# Calculating magnetic field strength for a very small electromagnet

I am trying to calculate the magnetic field (in tesla/gauss) of an electromagnet that is very small and has very few windings. For example 12 windings over 0.003 meters. I know this is not going to produce a very strong field, but I would like to pulse a strong current through the coil very briefly to make it stronger. I have found a number of sources listing the formula for the calculation of magnetic field strength -

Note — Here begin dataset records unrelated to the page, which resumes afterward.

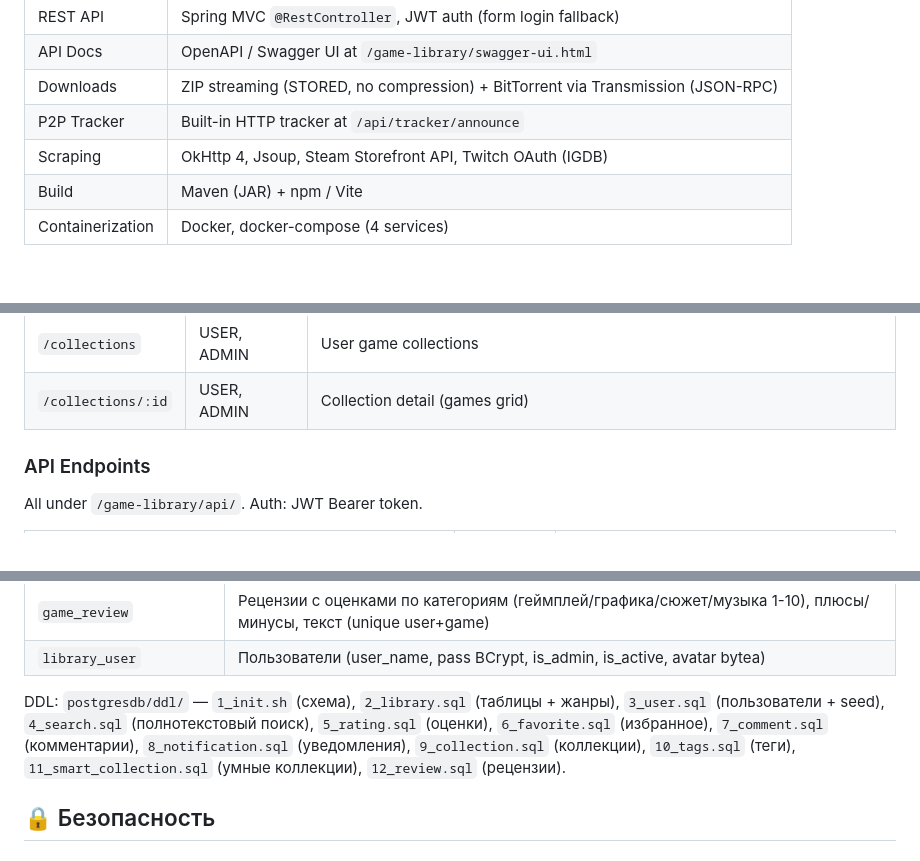
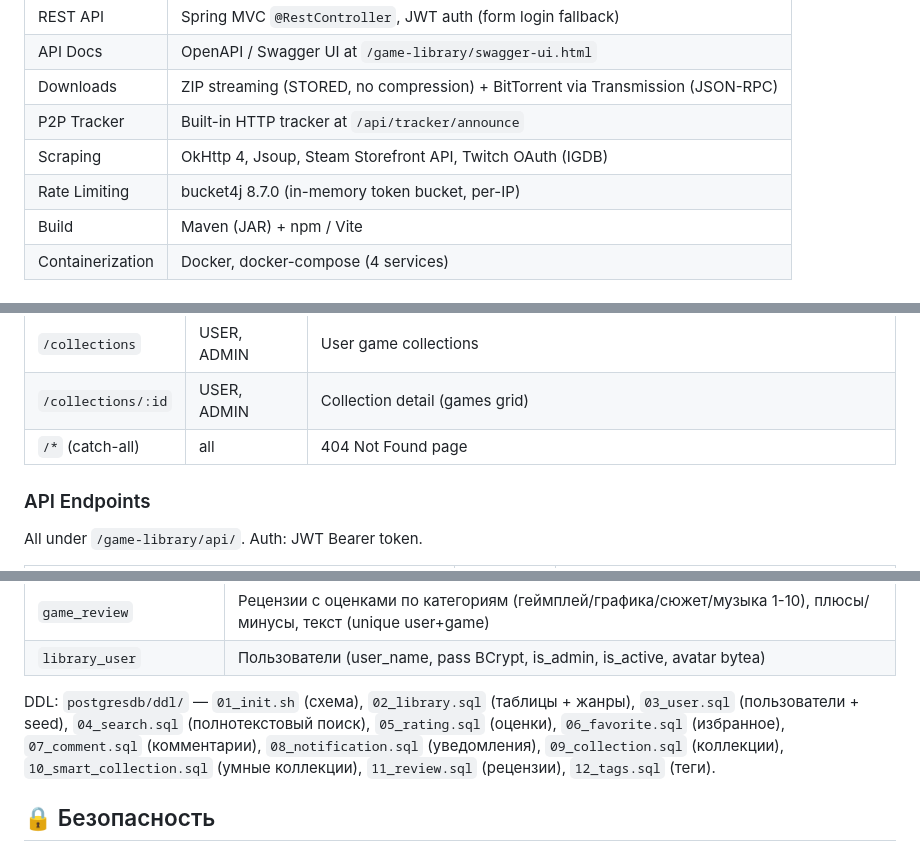
Before and after one commit to JenikMax/GameLibrary, a Markdown page: README.md, 3 parts joined by grey strips. Rendered like a GitHub page.

```diff
--- a/README.md
+++ b/README.md
@@ -93,6 +93,7 @@ Opens at `http://localhost` — login as `admin` / `password`.
 | Downloads | ZIP streaming (STORED, no compression) + BitTorrent via Transmission (JSON-RPC) |
 | P2P Tracker | Built-in HTTP tracker at `/api/tracker/announce` |
 | Scraping | OkHttp 4, Jsoup, Steam Storefront API, Twitch OAuth (IGDB) |
+| Rate Limiting | bucket4j 8.7.0 (in-memory token bucket, per-IP) |
 | Build | Maven (JAR) + npm / Vite |
 | Containerization | Docker, docker-compose (4 services) |
 
@@ -136,6 +137,7 @@ Opens at `http://localhost` — login as `admin` / `password`.
 | `/statistics` | USER, ADMIN | Library statistics dashboard (charts, top lists); "Refresh Sizes" button — ADMIN only |
 | `/collections` | USER, ADMIN | User game collections |
 | `/collections/:id` | USER, ADMIN | Collection detail (games grid) |
+| `/*` (catch-all) | all | 404 Not Found page |
 
 ### API Endpoints
 
@@ -785,7 +792,7 @@ make all                      # сборка backend + frontend, запуск do
 | `game_review` | Рецензии с оценками по категориям (геймплей/графика/сюжет/музыка 1-10), плюсы/минусы, текст (unique user+game) |
 | `library_user` | Пользователи (user_name, pass BCrypt, is_admin, is_active, avatar bytea) |
 
-DDL: `postgresdb/ddl/` — `1_init.sh` (схема), `2_library.sql` (таблицы + жанры), `3_user.sql` (пользователи + seed), `4_search.sql` (полнотекстовый поиск), `5_rating.sql` (оценки), `6_favorite.sql` (избранное), `7_comment.sql` (комментарии), `8_notification.sql` (уведомления), `9_collection.sql` (коллекции), `10_tags.sql` (теги), `11_smart_collection.sql` (умные коллекции), `12_review.sql` (рецензии).
+DDL: `postgresdb/ddl/` — `01_init.sh` (схема), `02_library.sql` (таблицы + жанры), `03_user.sql` (пользователи + seed), `04_search.sql` (полнотекстовый поиск), `05_rating.sql` (оценки), `06_favorite.sql` (избранное), `07_comment.sql` (комментарии), `08_notification.sql` (уведомления), `09_collection.sql` (коллекции), `10_smart_collection.sql` (умные коллекции), `11_review.sql` (рецензии), `12_tags.sql` (теги).
 
 ## 🔒 Безопасность
 
```
Also changed, not shown: other parts of README.md (+9 -3 lines), AGENTS.md (+12 -3 lines).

$$B = \mu \rho I= μ μ_0\frac{N}{L}I$$ where $$N$$ is the number of turns and $$L$$ the length of the core, e.g. as listed here.

My question is

• can this formula be applied to my electromagnet design?

• Does the size and low number of windings on my electromagnet mean this formula is not valid?

• Is there any other way I can calculate/estimate the magnetic field?

• Why would you think the formula would not work? Mar 6, 2015 at 17:18
• Another person told me it was not valid for small electromagnets after I compared the results I got from that formula, and one for a U shaped electromagnet that I found on en.wikipedia.org/wiki/Electromagnet which was turns*current = B((Lcore/μ)+(Lgap/μ0)) The problem was, I got a smaller result in Teslas for the U shaped electromagnet than the straight core electromagnet. I know something is wrong with this, but I am not sure what. Mar 6, 2015 at 17:42
• The field depends on the shape. You can't apply the formula for a straight magnet and expect it to give the right result for a U shaped magnet, or vice versa! Mar 6, 2015 at 18:10
• The formula I was using for the U shaped magnet was taken from en.wikipedia.org/wiki/… Where it said "For an electromagnet with a single magnetic circuit, of which length Lcore of the magnetic field path is in the core material and length Lgap is in air gaps" the formula is turns*current = B((Lcore/μ)+(Lgap/μ0)) I am not sure if this is the correct formula for a U shaped electromagnet or not. Does anyone know the formula for the U shaped magnet? Am I using the wrong one here? Mar 6, 2015 at 18:22
• This formula is technically for an infinite solenoid. However should still give good results. Apr 14, 2022 at 23:04

For a normal multipole magnet, the field for a $$2n$$ multipole is given by: $$B_y+iB_x=n\frac{\mu_0NI}{r_0}\left(\frac{x+iy}{r_0}\right)^{n-1}$$ where $$r_0$$ means the distance between the pole and the origin of the coordinate system. $$NI$$ means each pole consists of $$N$$ turns of wire carrying current $$I$$.
So, $$n=1$$ is a dipole with gap $$2r_0$$; and $$n=2$$ is a quadrupole with field gradient $$\frac{\partial B_y}{\partial x}=\frac{\partial B_x}{\partial y}=\frac{2\mu_0NI}{r_0^2}.$$